━━━━━ Excerpted data ━━━━━
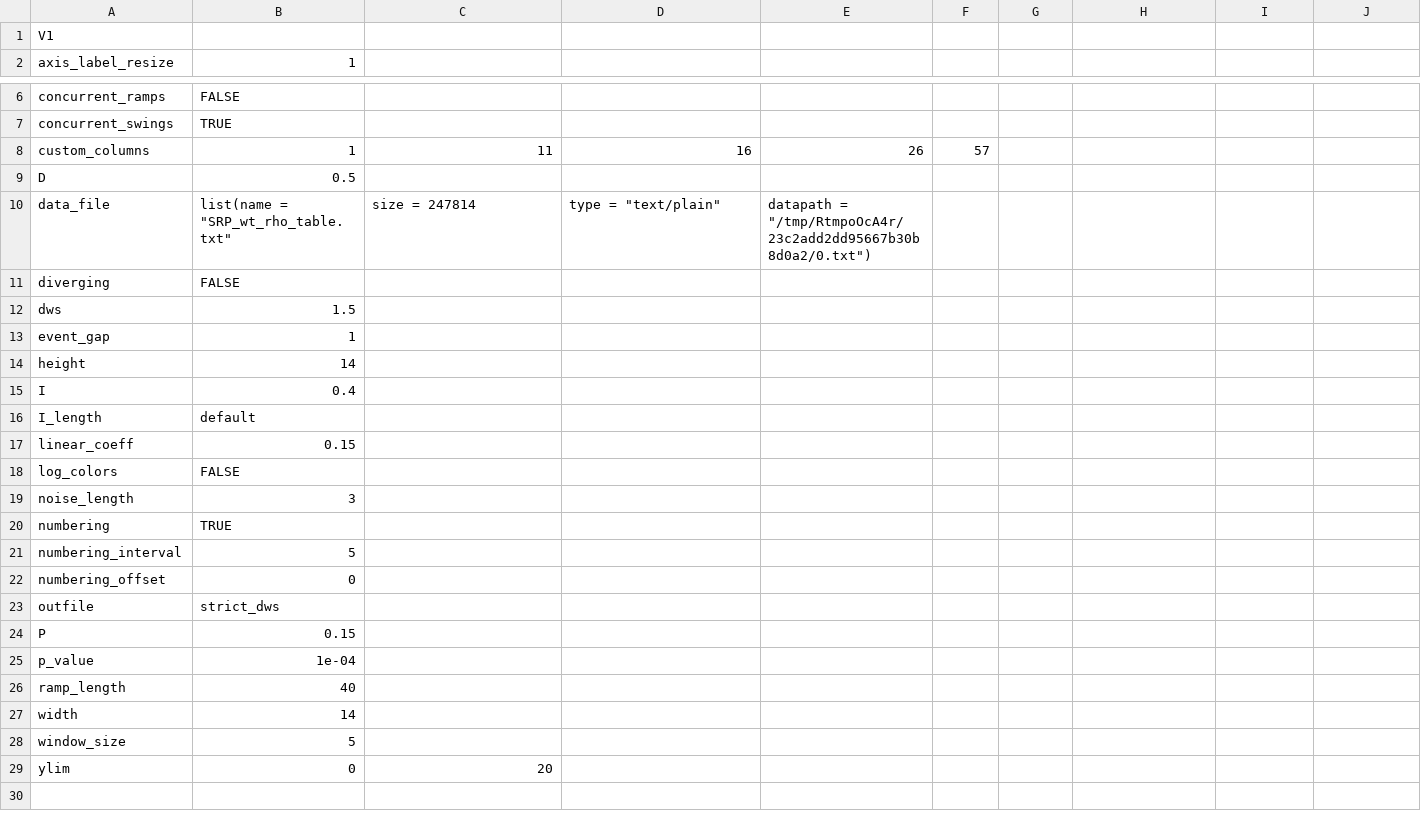
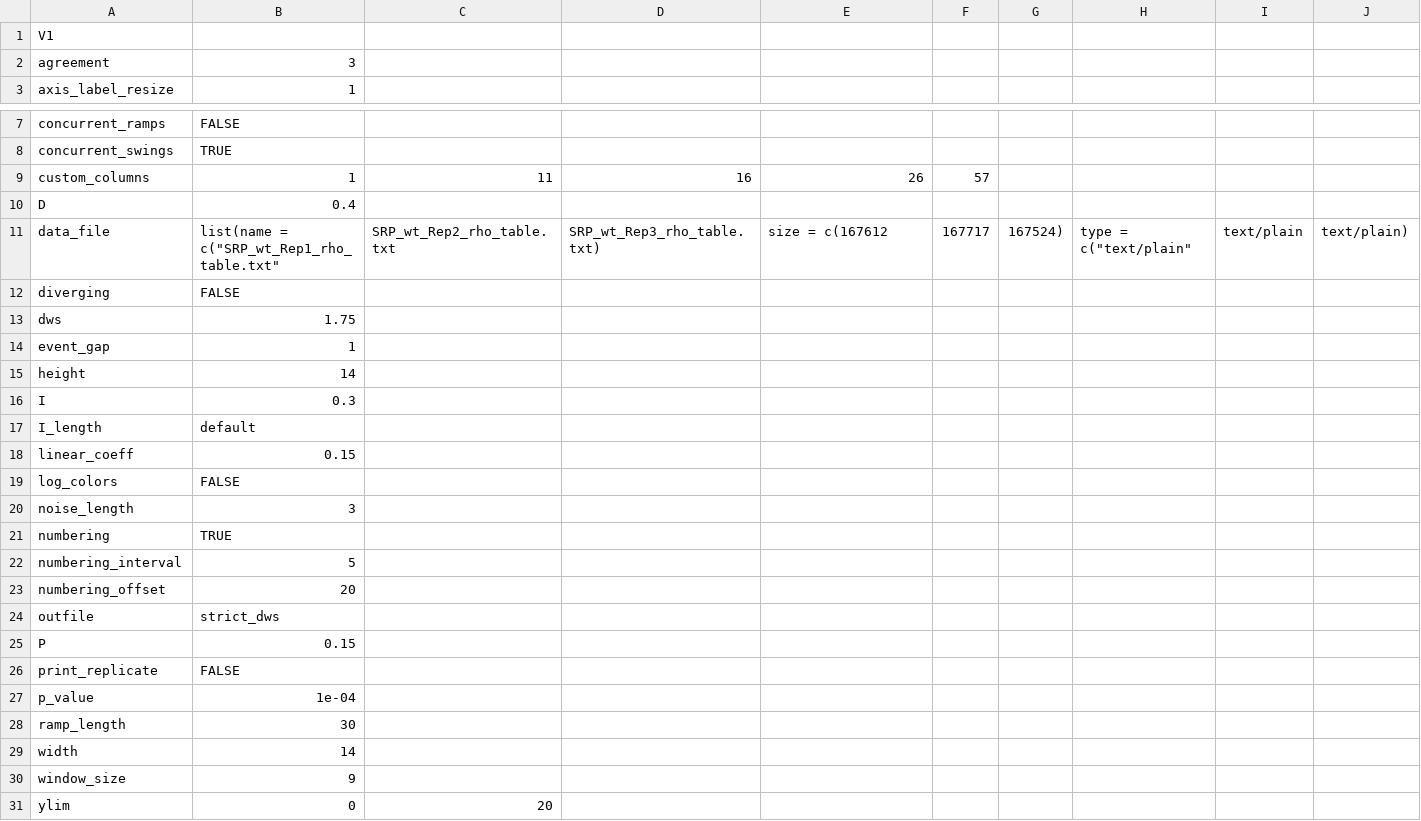
Before and after one commit to bagherilab/DUETT, a CSV file: analysis/SRP/dws_test/strict_dws_UI_settings.csv, drawn as a sheet; only a part is shown, gaps mark what is left out; addresses are those after the commit; rows hold the shown columns only; the diff covers the shown part only; the diff names each change by its address in the sheet, - before the commit and + after, or states it on an @@ line.

```diff
--- a/analysis/SRP/dws_test/strict_dws_UI_settings.csv
+++ b/analysis/SRP/dws_test/strict_dws_UI_settings.csv
+row 2: agreement | 3
-B10: 0.5
+B10: 0.4
-B11: list(name = "SRP_wt_rho_table.txt"
+B11: list(name = c("SRP_wt_Rep1_rho_table.txt"
-C11: size = 247814
+C11: SRP_wt_Rep2_rho_table.txt
-D11: type = "text/plain"
+D11: SRP_wt_Rep3_rho_table.txt)
-E11: datapath = "/tmp/RtmpoOcA4r/23c2add2dd95667b30b8d0a2/0.txt")
+E11: size = c(167612
-F11: (empty)
+F11: 167717
-G11: (empty)
+G11: 167524)
-H11: (empty)
+H11: type = c("text/plain"
-I11: (empty)
+I11: text/plain
-J11: (empty)
+J11: text/plain)
-B13: 1.5
+B13: 1.75
-B16: 0.4
+B16: 0.3
-B23: 0
+B23: 20
+row 26: print_replicate | FALSE
-B28: 40
+B28: 30
-B30: 5
+B30: 9
```
Also changed, not shown: 3 edited cells elsewhere in this file, analysis/SRP/PID_minus/PID_minus50_concurrent_events.csv, analysis/SRP/PID_plus/PID_plus50_UI_settings.csv, 43 other files.
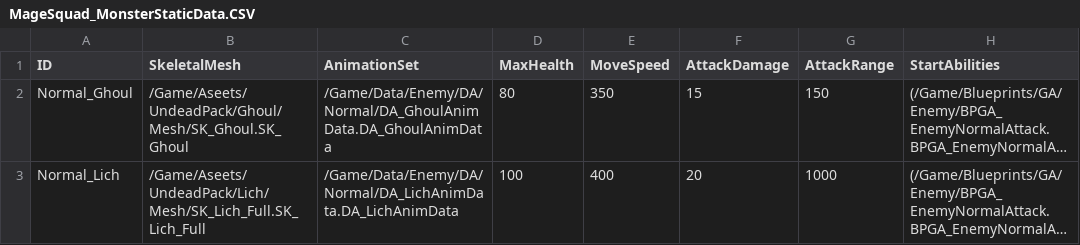
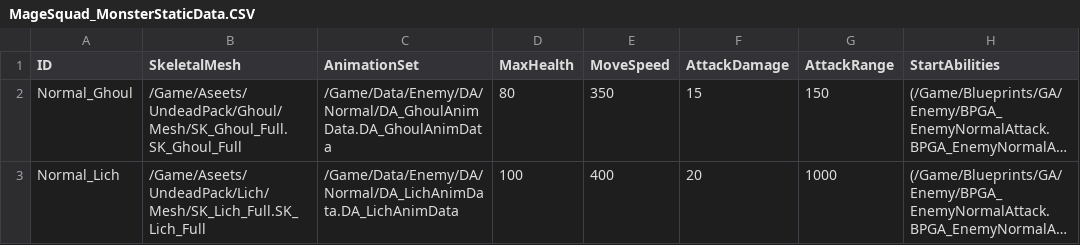
Before and after one commit to WantedRise/MageSquad, a CSV file: GameDatas/MageSquad_MonsterStaticData.CSV, drawn as a sheet; only a part is shown; long unchanged cells end in …; the diff names each change by its address in the sheet, - before the commit and + after, or states it on an @@ line.

```diff
--- a/GameDatas/MageSquad_MonsterStaticData.CSV
+++ b/GameDatas/MageSquad_MonsterStaticData.CSV
-B2 (SkeletalMesh): /Game/Aseets/UndeadPack/Ghoul/Mesh/SK_Ghoul.SK_Ghoul
+B2 (SkeletalMesh): /Game/Aseets/UndeadPack/Ghoul/Mesh/SK_Ghoul_Full.SK_Ghoul_Full
```
Also changed, not shown: 20 other files.
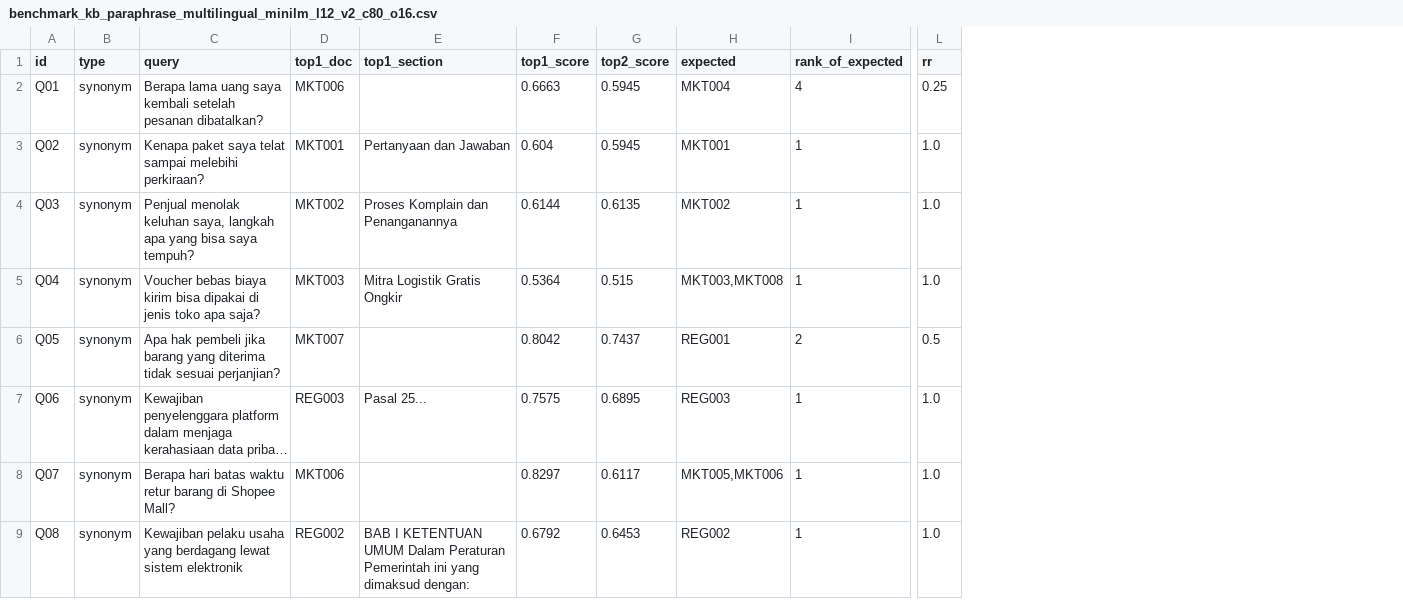
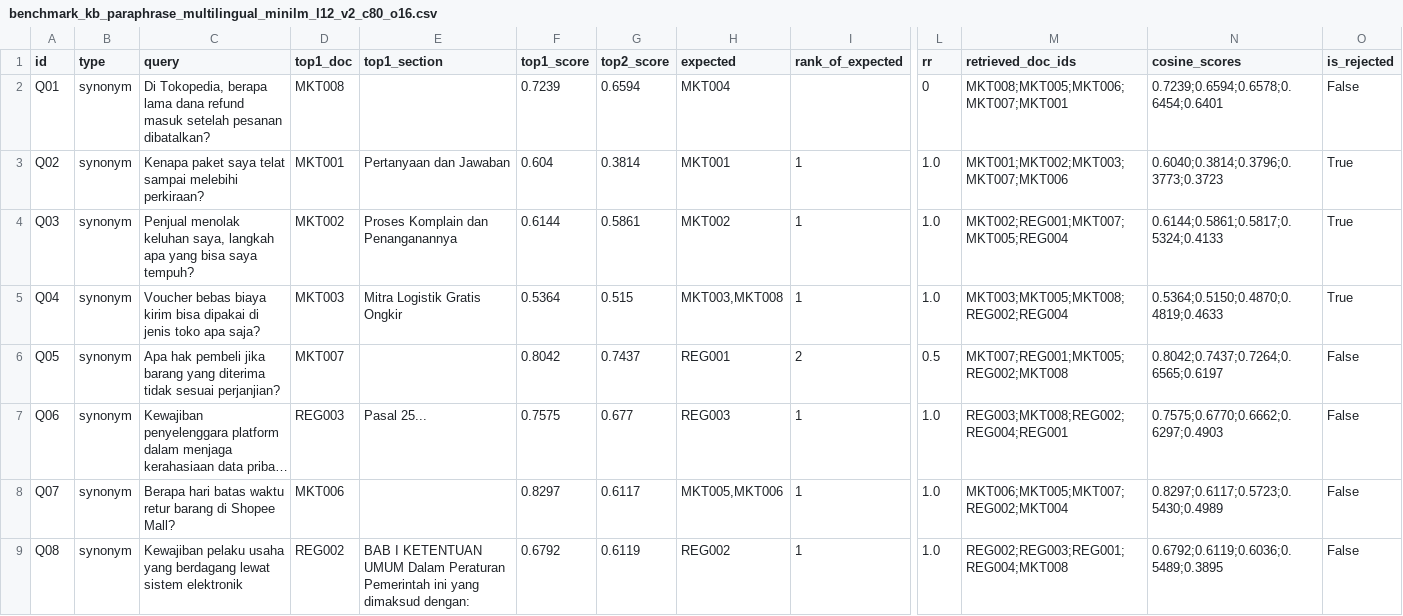
Before and after one commit to DeaHutapea/smartstore-ai, a CSV file: reports/benchmark_kb_paraphrase_multilingual_minilm_l12_v2_c80_o16.csv, drawn as a sheet; only a part is shown, gaps mark what is left out; long unchanged cells end in …; the diff covers the shown part only; the diff names each change by its address in the sheet, - before the commit and + after, or states it on an @@ line.

```diff
--- a/reports/benchmark_kb_paraphrase_multilingual_minilm_l12_v2_c80_o16.csv
+++ b/reports/benchmark_kb_paraphrase_multilingual_minilm_l12_v2_c80_o16.csv
+column M (retrieved_doc_ids), rows 2-9: MKT008;MKT005;MKT006;MKT007;MKT001 | MKT001;MKT002;MKT003;MKT007;MKT006 | MKT002;REG001;MKT007;MKT005;REG004 | MKT003;MKT005;MKT008;REG002;REG004 | MKT007;REG001;MKT005;REG002;MKT008 | REG003;MKT008;REG002;REG004;REG001 | MKT006;MKT005;MKT007;REG002;MKT004 | REG002;REG003;REG001;REG004;MKT008
+column N (cosine_scores), rows 2-9: 0.7239;0.6594;0.6578;0.6454;0.6401 | 0.6040;0.3814;0.3796;0.3773;0.3723 | 0.6144;0.5861;0.5817;0.5324;0.4133 | 0.5364;0.5150;0.4870;0.4819;0.4633 | 0.8042;0.7437;0.7264;0.6565;0.6197 | 0.7575;0.6770;0.6662;0.6297;0.4903 | 0.8297;0.6117;0.5723;0.5430;0.4989 | 0.6792;0.6119;0.6036;0.5489;0.3895
+column O (is_rejected), rows 2-9: False | True | True | True | False | False | False | False
-C2 (query): Berapa lama uang saya kembali setelah pesanan…
+C2 (query): Di Tokopedia, berapa lama dana refund masuk setelah pesanan…
-D2 (top1_doc): MKT006
+D2 (top1_doc): MKT008
-F2 (top1_score): 0.6663
+F2 (top1_score): 0.7239
-G2 (top2_score): 0.5945
+G2 (top2_score): 0.6594
-I2 (rank_of_expected): 4
+I2 (rank_of_expected): (empty)
-L2 (rr): 0.25
+L2 (rr): 0
-G3 (top2_score): 0.5945
+G3 (top2_score): 0.3814
-G4 (top2_score): 0.6135
+G4 (top2_score): 0.5861
-G7 (top2_score): 0.6895
+G7 (top2_score): 0.677
-G9 (top2_score): 0.6453
+G9 (top2_score): 0.6119
```
Also changed, not shown: 5 edited cells elsewhere in this file, data/corpus/corpus_manifest.csv, reports/benchmark_kb_multilingual_e5_small_c120_o24.csv, 53 other files.
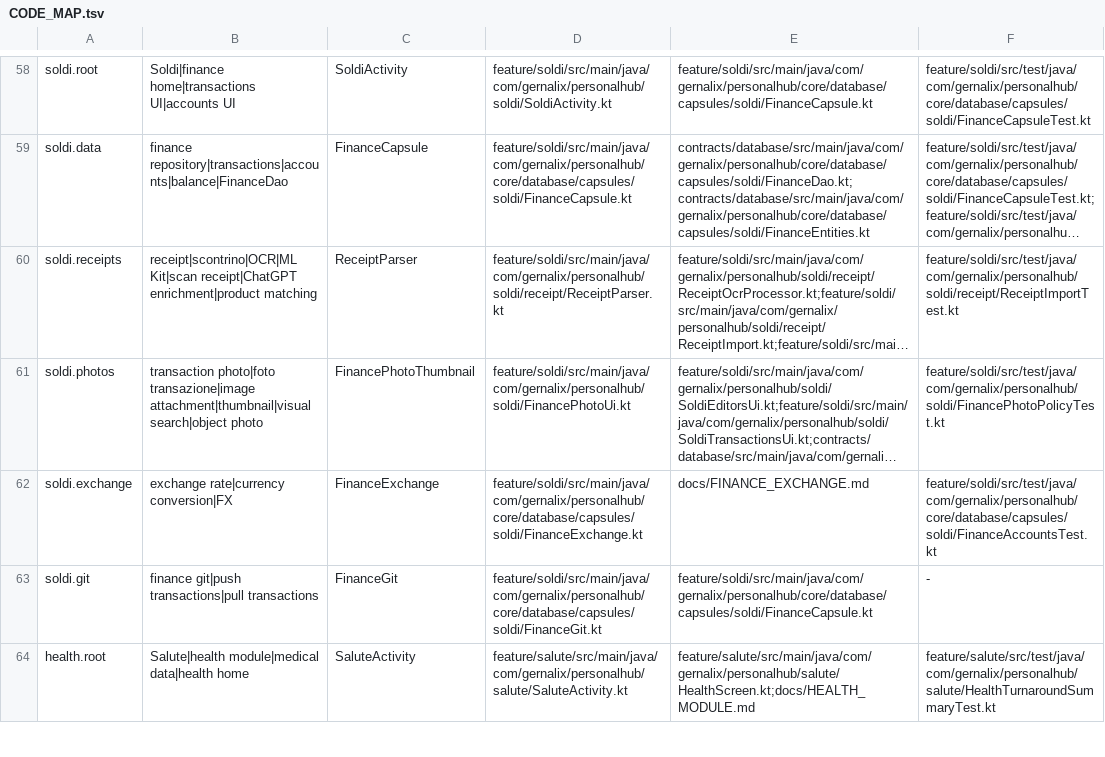
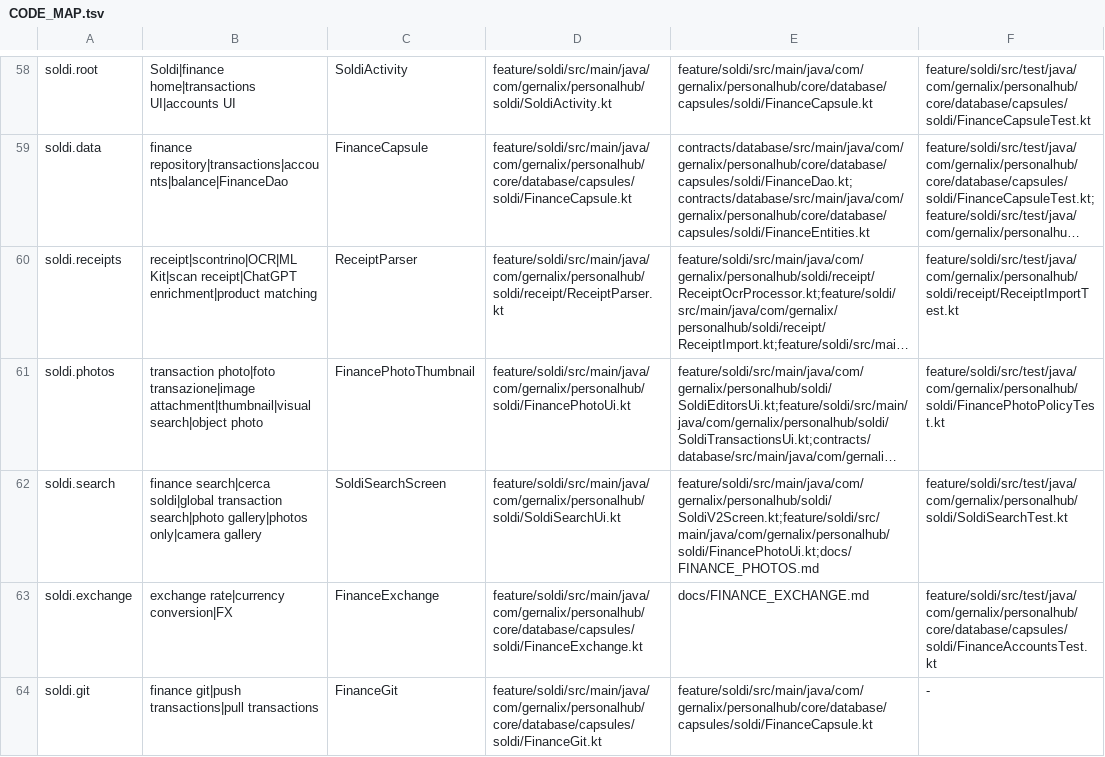
Before and after one commit to gernalix/PersonalHub, a TSV file: .codex/CODE_MAP.tsv, drawn as a sheet; only a part is shown, gaps mark what is left out; the shorter side is filled out with more unchanged rows; long unchanged cells end in …; the diff names each change by its address in the sheet, - before the commit and + after, or states it on an @@ line.

Commit message:
Soldi: add global search and photos-only gallery

```diff
--- a/.codex/CODE_MAP.tsv
+++ b/.codex/CODE_MAP.tsv
+row 62: soldi.search | finance search|cerca soldi|global transaction search|photo gallery|photos only|camera gallery | SoldiSearchScreen | feature/soldi/src/main/java/com/gernalix/personalhub/soldi/SoldiSearchUi.kt | feature/soldi/src/main/java/com/gernalix/personalhub/soldi/SoldiV2Screen.kt;feature/soldi/src/main/java/com/gernalix/personalhub/soldi/FinancePhotoUi.kt;docs/FINANCE_PHOTOS.md | feature/soldi/src/test/java/com/gernalix/personalhub/soldi/SoldiSearchTest.kt
```
Also changed, not shown: 6 other files.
━━━━━
◆ Task description ◆
Search the entries for the string "empty". Copy every line that has it.

◆ Solution ◆
-F11: (empty)
-G11: (empty)
-H11: (empty)
-I11: (empty)
-J11: (empty)
+I2 (rank_of_expected): (empty)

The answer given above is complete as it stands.